It’s not just the stock market at a record high that’s feeling the Fed effect.

Jewelry shoppers, home buyers, retirees and many others are feeling the ramifications of the Federal Reserve’s decision earlier this year to halt raising interest rates, at least temporarily. For some investments, it’s been for the better. For others, not so much.

It all started on Jan. 4, when Fed Chairman Jerome Powell said the Fed would be “patient” in raising rates. In March, the central bank said it may not raise rates at all in 2019.

The moves have helped make stock investors whole again this year. Home buyers are also relaxing a bit, as the Fed’s moves have helped pull the average rate on a 30-year fixed mortgage down to 4.20% from 4.55% at the end of last year.

Here’s a look at how other areas of the market are feeling the Fed effect:

Gold is getting scuffed. Jewelry buyers are getting a better price on gold. An ounce of gold settled below $1,275 on Tuesday for the first time this year, well below its perch of nearly $1,350 in February. Gold tends to draw the most investors when worries are high about the economy’s strength or the prospect of inflation. Now that more investors see the risk of recession as off the table, thanks to the Fed’s changed stance, there’s less fear in the market — and less demand for “safe” investments.

Bond funds are chugging higher. The yield on the 10-year Treasury has dropped to 2.53% from 2.68% at the start of the year, and analysts along Wall Street have been ratcheting down their forecasts for where yields will end this year.

When interest rates drop, it means that prices for older bonds rise because their higher yields suddenly look more attractive than what newly issued bonds offer. That’s helped the largest bond mutual fund by assets, Vanguard’s Total Bond Market Index fund, to return 2.5% in 2019, as of Wednesday. That’s more than it has in three of the last four full years.

It’s a sharp turnaround from 2018, when many bond funds lost money due to a rise in interest rates.

Savings rates may stall. When the Fed was steadily pulling rates higher in recent years, savers were some of the biggest beneficiaries. After earning very little on their savings, they had just begun to make a bit more on their money-market accounts and certificates of deposit at the bank.

Now that the Fed is on pause, though, the gains may stall.

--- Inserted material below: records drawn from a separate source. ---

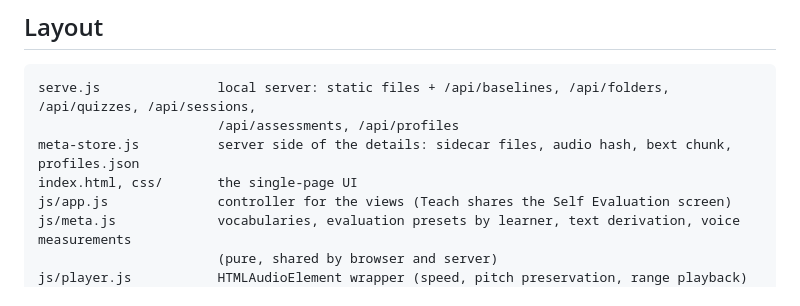
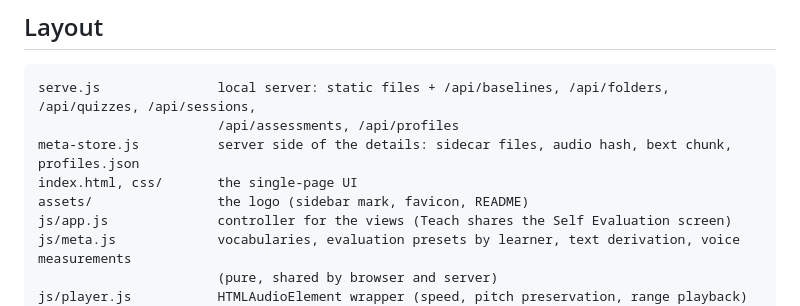
Before and after one commit to hchowlur-ops/slokAbhyasa, a Markdown page: README.md, the part around one of its changes. GitHub-like rendering.

```diff
--- a/README.md
+++ b/README.md
@@ -565,6 +567,7 @@ serve.js               local server: static files + /api/baselines, /api/folders
                        /api/assessments, /api/profiles
 meta-store.js          server side of the details: sidecar files, audio hash, bext chunk, profiles.json
 index.html, css/       the single-page UI
+assets/                the logo (sidebar mark, favicon, README)
 js/app.js              controller for the views (Teach shares the Self Evaluation screen)
 js/meta.js             vocabularies, evaluation presets by learner, text derivation, voice measurements
                        (pure, shared by browser and server)
```
Also changed, not shown: other parts of README.md (+2 -0 lines), assets/favicon.png (added), assets/logo-192.png (added), assets/logo.png (added), 3 other files.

The national rate on a one-year CD has gone six weeks without an increase, the longest streak since 2017.

 

Stan Choe writes for the Associated Press.